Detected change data

===

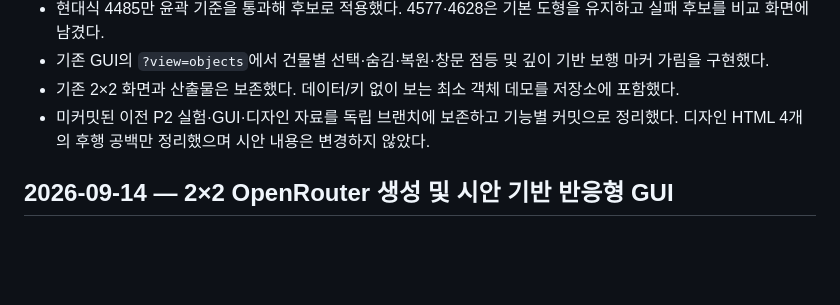
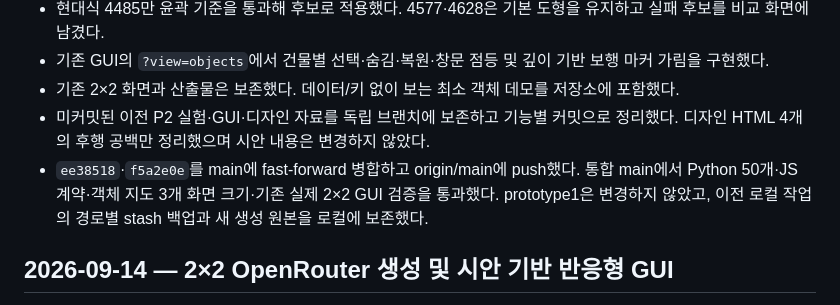
Before and after one commit to HOYUN-Y/pixel_city, a Markdown page: prototype2/CHANGELOG.md, the part around the change. Drawn GitHub-style; blank space fills up the shorter version.

Commit message:
docs(prototype2): record main integration verification

```diff
--- a/prototype2/CHANGELOG.md
+++ b/prototype2/CHANGELOG.md
@@ -16,6 +16,9 @@
 - 기존 2×2 화면과 산출물은 보존했다. 데이터/키 없이 보는 최소 객체 데모를 저장소에 포함했다.
 - 미커밋된 이전 P2 실험·GUI·디자인 자료를 독립 브랜치에 보존하고 기능별 커밋으로 정리했다.
   디자인 HTML 4개의 후행 공백만 정리했으며 시안 내용은 변경하지 않았다.
+- `ee38518`·`f5a2e0e`를 main에 fast-forward 병합하고 origin/main에 push했다.
+  통합 main에서 Python 50개·JS 계약·객체 지도 3개 화면 크기·기존 실제 2×2 GUI 검증을 통과했다.
+  prototype1은 변경하지 않았고, 이전 로컬 작업의 경로별 stash 백업과 새 생성 원본을 로컬에 보존했다.
 
 ## 2026-09-14 — 2×2 OpenRouter 생성 및 시안 기반 반응형 GUI
 
```
Also changed, not shown: prototype2/PLAN.md (+3 -1 lines).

===

About this task ->
Retype each entry exactly. No pictures.

Reply to the exercise ->
Before and after one commit to HOYUN-Y/pixel_city, a Markdown page: prototype2/CHANGELOG.md, the part around the change. Drawn GitHub-style; blank space fills up the shorter version.

Commit message:
docs(prototype2): record main integration verification

```diff
--- a/prototype2/CHANGELOG.md
+++ b/prototype2/CHANGELOG.md
@@ -16,6 +16,9 @@
 - 기존 2×2 화면과 산출물은 보존했다. 데이터/키 없이 보는 최소 객체 데모를 저장소에 포함했다.
 - 미커밋된 이전 P2 실험·GUI·디자인 자료를 독립 브랜치에 보존하고 기능별 커밋으로 정리했다.
   디자인 HTML 4개의 후행 공백만 정리했으며 시안 내용은 변경하지 않았다.
+- `ee38518`·`f5a2e0e`를 main에 fast-forward 병합하고 origin/main에 push했다.
+  통합 main에서 Python 50개·JS 계약·객체 지도 3개 화면 크기·기존 실제 2×2 GUI 검증을 통과했다.
+  prototype1은 변경하지 않았고, 이전 로컬 작업의 경로별 stash 백업과 새 생성 원본을 로컬에 보존했다.
 
 ## 2026-09-14 — 2×2 OpenRouter 생성 및 시안 기반 반응형 GUI
 
```
Also changed, not shown: prototype2/PLAN.md (+3 -1 lines).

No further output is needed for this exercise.